• YOUR TASK: This task calls for copying each line below that contains "Built".

• RECORDS SHOWN:
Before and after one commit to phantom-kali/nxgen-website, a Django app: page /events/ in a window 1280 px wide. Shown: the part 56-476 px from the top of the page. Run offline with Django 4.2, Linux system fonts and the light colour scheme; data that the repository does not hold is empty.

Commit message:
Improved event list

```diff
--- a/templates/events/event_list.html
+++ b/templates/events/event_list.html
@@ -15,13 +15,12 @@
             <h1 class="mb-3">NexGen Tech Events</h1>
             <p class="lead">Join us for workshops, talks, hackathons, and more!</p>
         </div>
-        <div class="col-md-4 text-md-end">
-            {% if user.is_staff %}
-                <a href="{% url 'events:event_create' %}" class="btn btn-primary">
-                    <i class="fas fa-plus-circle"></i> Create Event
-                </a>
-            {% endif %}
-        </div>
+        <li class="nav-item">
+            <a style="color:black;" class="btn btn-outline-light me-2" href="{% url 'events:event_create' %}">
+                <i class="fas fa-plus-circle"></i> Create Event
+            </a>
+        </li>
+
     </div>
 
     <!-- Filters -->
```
---
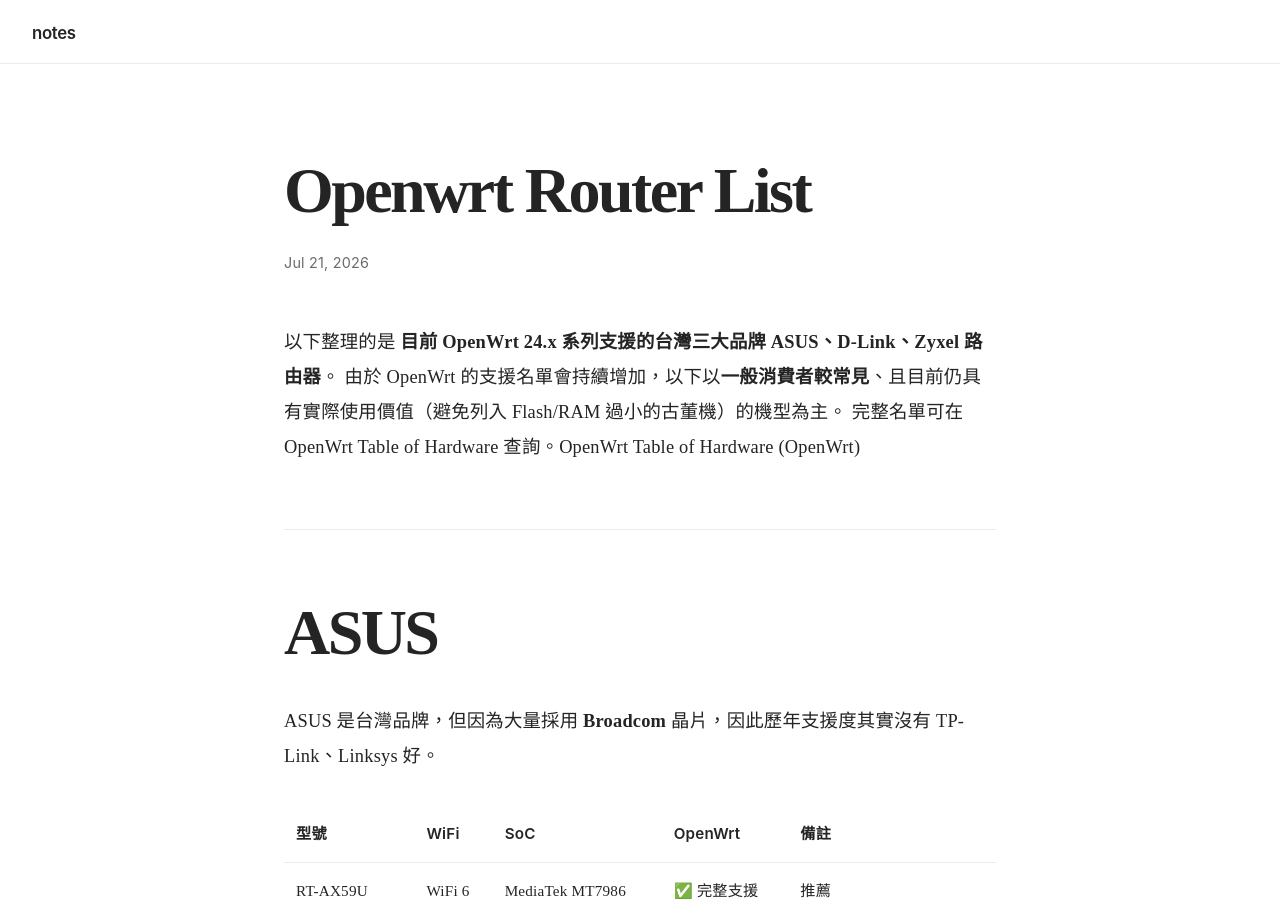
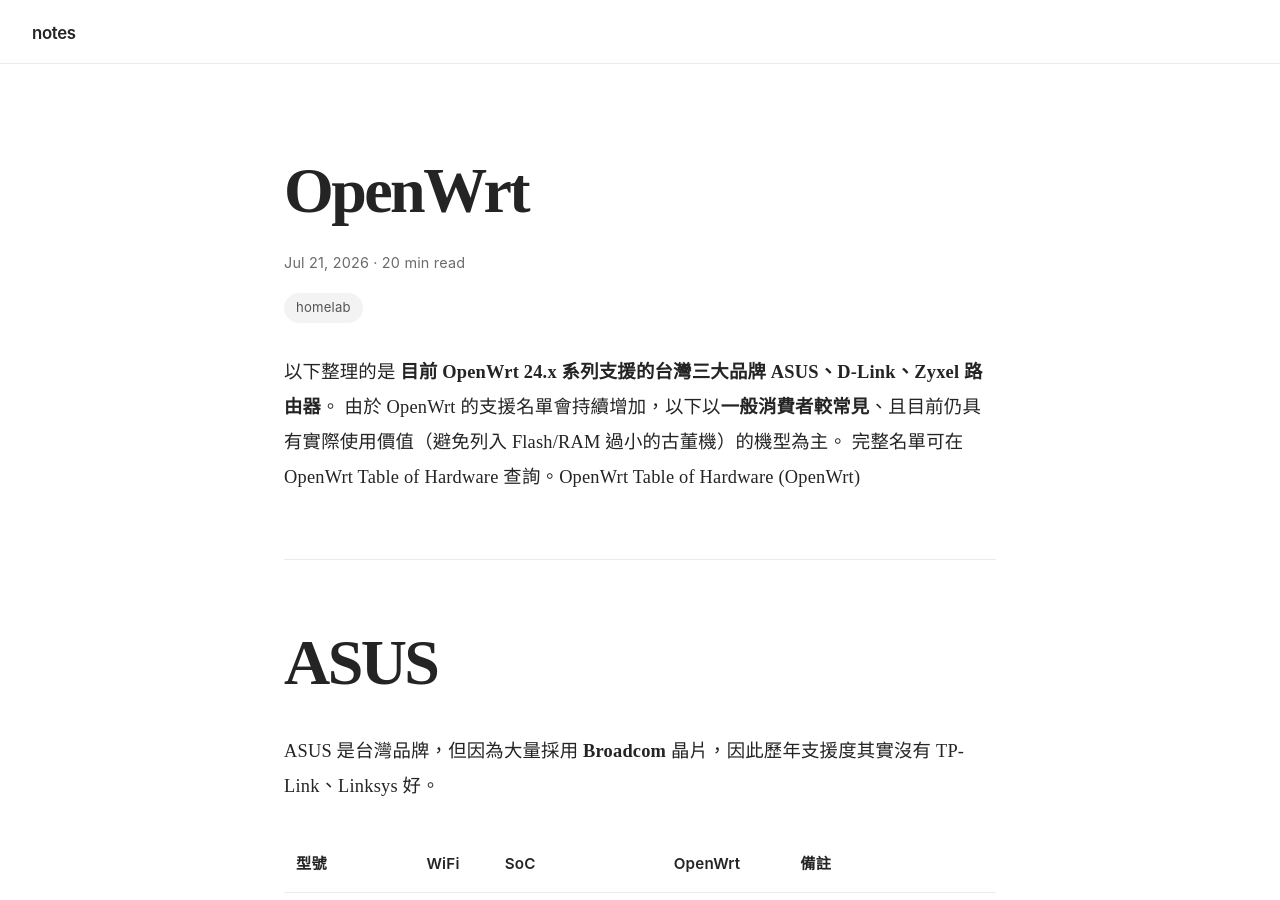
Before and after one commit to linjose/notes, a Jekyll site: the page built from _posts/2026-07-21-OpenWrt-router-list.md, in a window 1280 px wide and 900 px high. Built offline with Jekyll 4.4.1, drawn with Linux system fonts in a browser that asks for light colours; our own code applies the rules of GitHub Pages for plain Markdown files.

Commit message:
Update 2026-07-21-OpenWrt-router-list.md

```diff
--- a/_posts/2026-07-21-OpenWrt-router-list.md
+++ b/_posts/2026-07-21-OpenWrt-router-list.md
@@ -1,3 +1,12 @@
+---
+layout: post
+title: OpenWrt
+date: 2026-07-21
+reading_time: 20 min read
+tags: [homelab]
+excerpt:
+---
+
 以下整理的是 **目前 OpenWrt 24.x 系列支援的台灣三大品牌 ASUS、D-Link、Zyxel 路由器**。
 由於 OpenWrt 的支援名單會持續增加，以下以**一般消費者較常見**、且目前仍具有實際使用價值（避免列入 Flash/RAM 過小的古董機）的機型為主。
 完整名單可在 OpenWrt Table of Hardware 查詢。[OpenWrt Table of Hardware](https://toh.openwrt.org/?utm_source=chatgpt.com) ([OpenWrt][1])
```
==
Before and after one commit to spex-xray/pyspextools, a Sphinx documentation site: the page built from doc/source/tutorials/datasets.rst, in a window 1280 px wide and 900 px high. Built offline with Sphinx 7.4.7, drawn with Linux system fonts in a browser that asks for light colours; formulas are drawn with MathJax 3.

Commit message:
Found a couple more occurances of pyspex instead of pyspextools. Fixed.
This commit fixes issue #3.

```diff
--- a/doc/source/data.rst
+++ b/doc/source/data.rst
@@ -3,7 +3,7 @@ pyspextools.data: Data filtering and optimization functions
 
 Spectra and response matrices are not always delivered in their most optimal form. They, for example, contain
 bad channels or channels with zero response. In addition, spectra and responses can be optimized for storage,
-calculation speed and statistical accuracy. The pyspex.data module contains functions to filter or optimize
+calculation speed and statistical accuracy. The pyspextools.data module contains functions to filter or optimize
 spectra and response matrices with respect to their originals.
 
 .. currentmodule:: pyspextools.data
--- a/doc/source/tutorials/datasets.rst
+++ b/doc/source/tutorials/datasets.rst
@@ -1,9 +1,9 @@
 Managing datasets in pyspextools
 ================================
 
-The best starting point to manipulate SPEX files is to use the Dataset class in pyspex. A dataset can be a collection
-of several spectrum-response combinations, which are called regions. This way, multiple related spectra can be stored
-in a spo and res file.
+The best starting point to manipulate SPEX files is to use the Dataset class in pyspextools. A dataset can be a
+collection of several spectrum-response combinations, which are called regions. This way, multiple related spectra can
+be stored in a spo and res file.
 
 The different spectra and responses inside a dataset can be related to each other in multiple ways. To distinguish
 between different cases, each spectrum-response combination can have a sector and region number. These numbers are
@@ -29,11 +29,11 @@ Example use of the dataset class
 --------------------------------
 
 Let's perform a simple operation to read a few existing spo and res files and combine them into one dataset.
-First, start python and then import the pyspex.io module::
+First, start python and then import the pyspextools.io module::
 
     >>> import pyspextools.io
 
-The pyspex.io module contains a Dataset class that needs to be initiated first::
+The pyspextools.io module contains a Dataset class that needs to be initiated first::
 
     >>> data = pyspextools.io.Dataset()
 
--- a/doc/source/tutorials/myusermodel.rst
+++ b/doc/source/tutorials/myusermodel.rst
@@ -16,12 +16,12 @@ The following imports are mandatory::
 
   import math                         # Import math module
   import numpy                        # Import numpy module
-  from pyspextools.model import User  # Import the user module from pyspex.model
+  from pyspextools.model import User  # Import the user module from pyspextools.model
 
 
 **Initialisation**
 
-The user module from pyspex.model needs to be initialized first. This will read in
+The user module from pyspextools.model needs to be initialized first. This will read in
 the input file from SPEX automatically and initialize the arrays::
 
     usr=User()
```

• ANSWER FOR THIS EXERCISE:
Before and after one commit to linjose/notes, a Jekyll site: the page built from _posts/2026-07-21-OpenWrt-router-list.md, in a window 1280 px wide and 900 px high. Built offline with Jekyll 4.4.1, drawn with Linux system fonts in a browser that asks for light colours; our own code applies the rules of GitHub Pages for plain Markdown files.
Before and after one commit to spex-xray/pyspextools, a Sphinx documentation site: the page built from doc/source/tutorials/datasets.rst, in a window 1280 px wide and 900 px high. Built offline with Sphinx 7.4.7, drawn with Linux system fonts in a browser that asks for light colours; formulas are drawn with MathJax 3.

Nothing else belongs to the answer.